══ SOURCE RECORDS ══

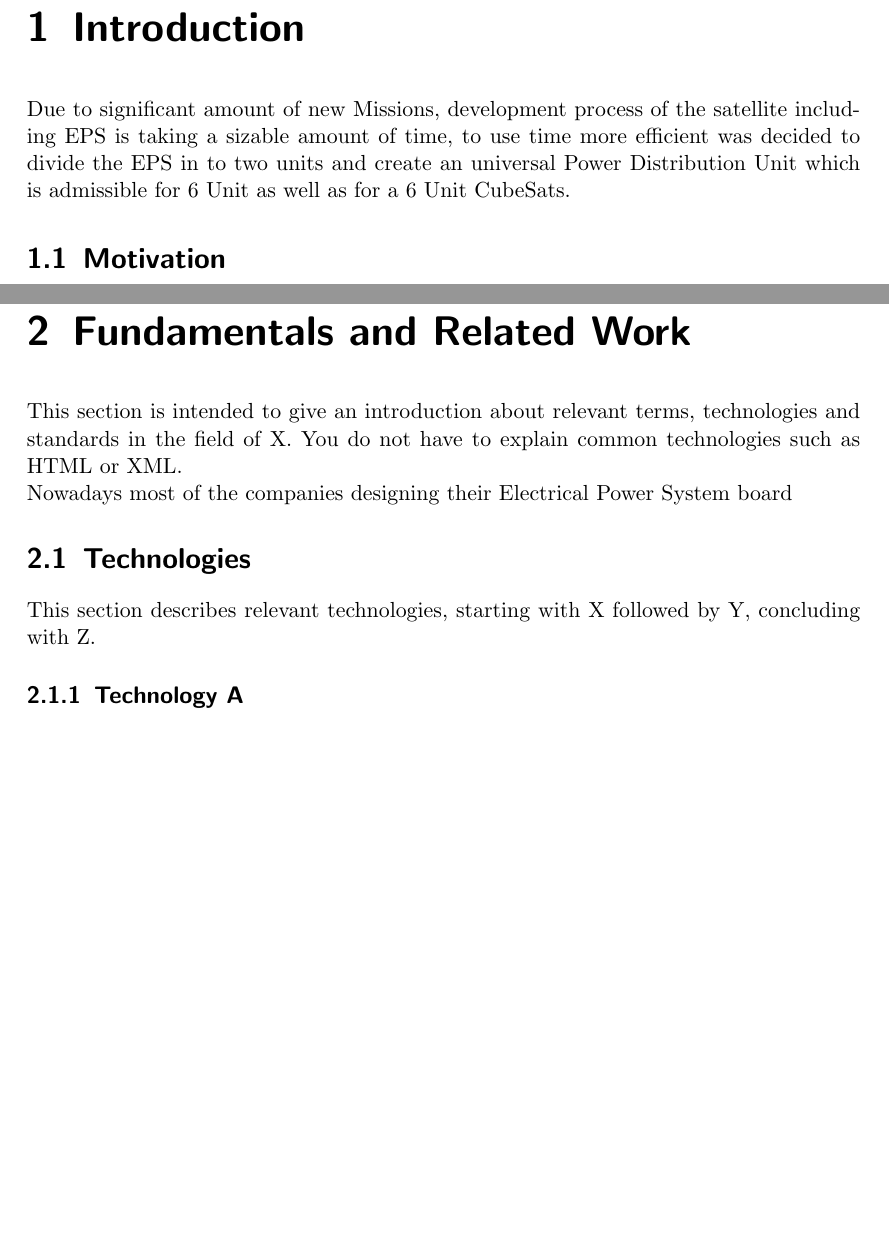
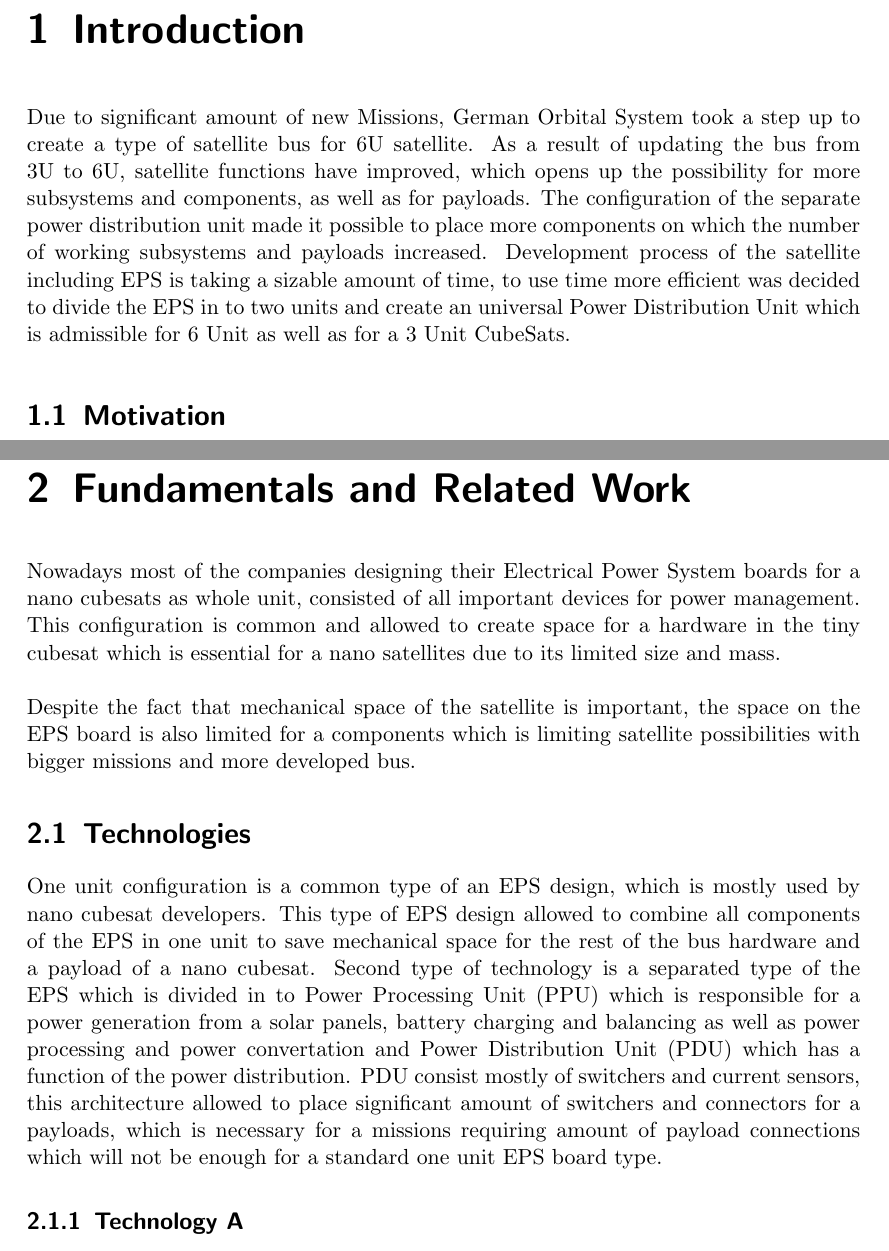
Before and after one commit to Siegmundshof93/MasterArbeit, a LaTeX thesis (Template/DiplomarbeitLaTex.tex, which reads Template/chapters/chapter1.tex, Template/chapters/chapter2.tex): two parts of pages 17 and 21 of 25 before the commit and two parts of pages 17 and 21 of 27 after it, joined at a grey line, cut so that both start at the same text, the shorter picture padded with empty space. Compiled offline with pdfLaTeX; a LaTeX package or settings file that is missing is left out; an older LaTeX class or package is replaced by its successor.

Commit message:
updated latex

```diff
--- a/Template/chapters/chapter1.tex
+++ b/Template/chapters/chapter1.tex
@@ -1,5 +1,5 @@
 \chapter{Introduction\label{cha:chapter1}}
-Due to significant amount of new Missions, development process of the satellite including EPS is taking a sizable amount of time, to use time more efficient was decided to divide the EPS in to two units and create an universal Power Distribution Unit which is admissible for 6 Unit as well as for a 6 Unit CubeSats.
+Due to significant amount of new Missions, German Orbital System took a step up to create a type of satellite bus for 6U satellite.  As a result of updating the bus from 3U to 6U, satellite functions have improved, which opens up the possibility for more subsystems and components, as well as for payloads. The configuration of the separate power distribution unit made it possible to place more components on which the number of working subsystems and payloads increased. Development process of the satellite including EPS is taking a sizable amount of time, to use time more efficient was decided to divide the EPS in to two units and create an universal Power Distribution Unit which is admissible for 6 Unit as well as for a 3 Unit CubeSats.
 
 
 \section{Motivation\label{sec:moti}}
--- a/Template/chapters/chapter2.tex
+++ b/Template/chapters/chapter2.tex
@@ -1,11 +1,13 @@
 \chapter{Fundamentals and Related Work\label{cha:chapter2}}
 
-This section is intended to give an introduction about relevant terms, technologies and standards in the field of X. You do not have to explain common technologies such as HTML or XML. \\
-Nowadays most of the companies designing their Electrical Power System board
+
+Nowadays most of the companies designing their Electrical Power System boards for a nano cubesats as whole unit, consisted of all important devices for power management. This configuration is common and allowed to create space for a hardware in the tiny cubesat which is essential for a nano satellites due to its limited size and mass.
+\\
+\\ Despite the fact that mechanical space of the satellite is important, the space on the EPS board is also limited for a components which is limiting satellite possibilities with bigger missions and more developed bus.
 
 \section{Technologies \label{sec:tech}}
 
-This section describes relevant technologies, starting with X followed by Y, concluding with Z.
+One unit configuration is a common type of an EPS design, which is mostly used by nano cubesat developers. This type of EPS design allowed to combine all components of the EPS in one unit to save mechanical space for the rest of the bus hardware and a payload of a nano cubesat. Second type of technology is a separated type of the EPS which is divided in to Power Processing Unit (PPU) which is responsible for a power generation from a solar panels, battery charging and balancing as well as power processing and power convertation and Power Distribution Unit (PDU) which has a function of the power distribution. PDU consist mostly of switchers and current sensors, this architecture allowed to place significant amount of switchers and connectors for a payloads, which is necessary for a missions requiring amount of payload connections which will not be enough for a standard one unit EPS board type.
 
 \subsection{Technology A\label{sec:aaa}}
 
```
Also changed, not shown: Template/DiplomarbeitLaTex.pdf, 6 other files.
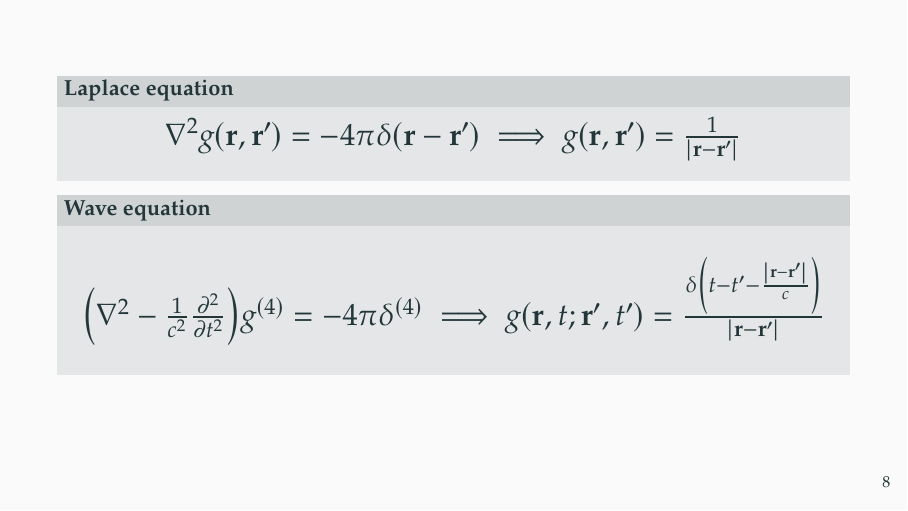
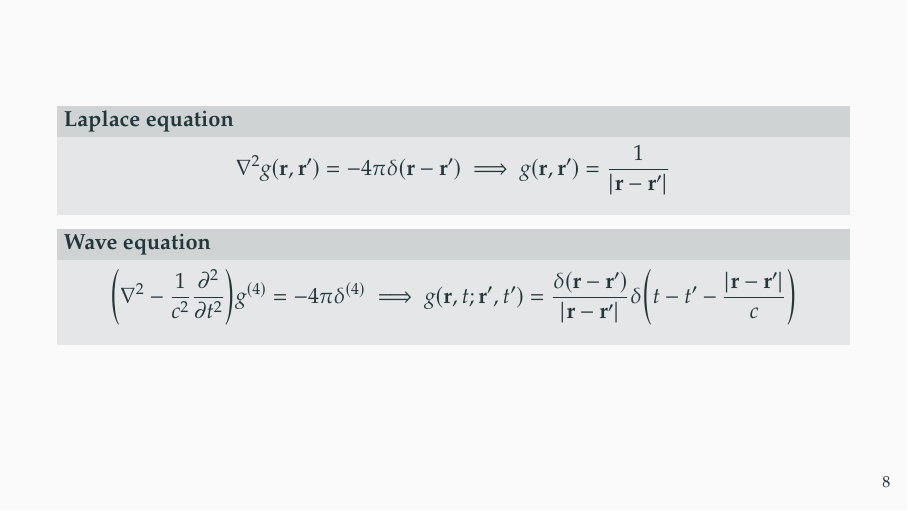
Before and after one commit to cgMedia/thesis_talk, LaTeX slides (main.tex): page 11 of 19. Compiled offline with pdfLaTeX.

Commit message:
Fix incorrect Green's function

```diff
--- a/main.tex
+++ b/main.tex
@@ -198,13 +198,13 @@
 \begin{frame}
   \begin{block}{Laplace equation}
     \begin{equation*}
-      \scalebox{1.4}{$\laplacian g(\vb{r}, \vb{r}') = -4 \pi \delta(\vb{r} - \vb{r}') \implies g(\vb{r}, \vb{r}') = \frac{1}{\abs{\vb{r} - \vb{r}'}}$}
+      \laplacian g(\vb{r}, \vb{r}') = -4 \pi \delta(\vb{r} - \vb{r}') \implies g(\vb{r}, \vb{r}') = \frac{1}{\abs{\vb{r} - \vb{r}'}}
     \end{equation*}
   \end{block}
 
   \begin{block}{Wave equation}
     \begin{equation*}
-      \scalebox{1.4}{$\qty(\laplacian - \frac{1}{c^2}\pdv[2]{t}) g^{(4)} = -4 \pi \delta^{(4)} \implies g(\vb{r}, t; \vb{r}', t') = \frac{\delta\qty(t - t' - \frac{\abs{\vb{r} - \vb{r}'}}{c})}{\abs{\vb{r} - \vb{r}'}}$}
+      \qty(\laplacian - \frac{1}{c^2}\pdv[2]{t}) g^{(4)} = -4 \pi \delta^{(4)} \implies g(\vb{r}, t; \vb{r}', t') = \frac{\delta(\vb{r} - \vb{r}')}{\abs{\vb{r} - \vb{r}'}} \delta\qty(t - t' - \frac{\abs{\vb{r} - \vb{r}'}}{c})
     \end{equation*}
   \end{block}
 \end{frame}
```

═══

• **TASK TO COMPLETE**
Find each line in the records above that contains "laplacian", and copy it.

• **RESULT OF THE EXERCISE**
-      \scalebox{1.4}{$\laplacian g(\vb{r}, \vb{r}') = -4 \pi \delta(\vb{r} - \vb{r}') \implies g(\vb{r}, \vb{r}') = \frac{1}{\abs{\vb{r} - \vb{r}'}}$}
+      \laplacian g(\vb{r}, \vb{r}') = -4 \pi \delta(\vb{r} - \vb{r}') \implies g(\vb{r}, \vb{r}') = \frac{1}{\abs{\vb{r} - \vb{r}'}}
-      \scalebox{1.4}{$\qty(\laplacian - \frac{1}{c^2}\pdv[2]{t}) g^{(4)} = -4 \pi \delta^{(4)} \implies g(\vb{r}, t; \vb{r}', t') = \frac{\delta\qty(t - t' - \frac{\abs{\vb{r} - \vb{r}'}}{c})}{\abs{\vb{r} - \vb{r}'}}$}
+      \qty(\laplacian - \frac{1}{c^2}\pdv[2]{t}) g^{(4)} = -4 \pi \delta^{(4)} \implies g(\vb{r}, t; \vb{r}', t') = \frac{\delta(\vb{r} - \vb{r}')}{\abs{\vb{r} - \vb{r}'}} \delta\qty(t - t' - \frac{\abs{\vb{r} - \vb{r}'}}{c})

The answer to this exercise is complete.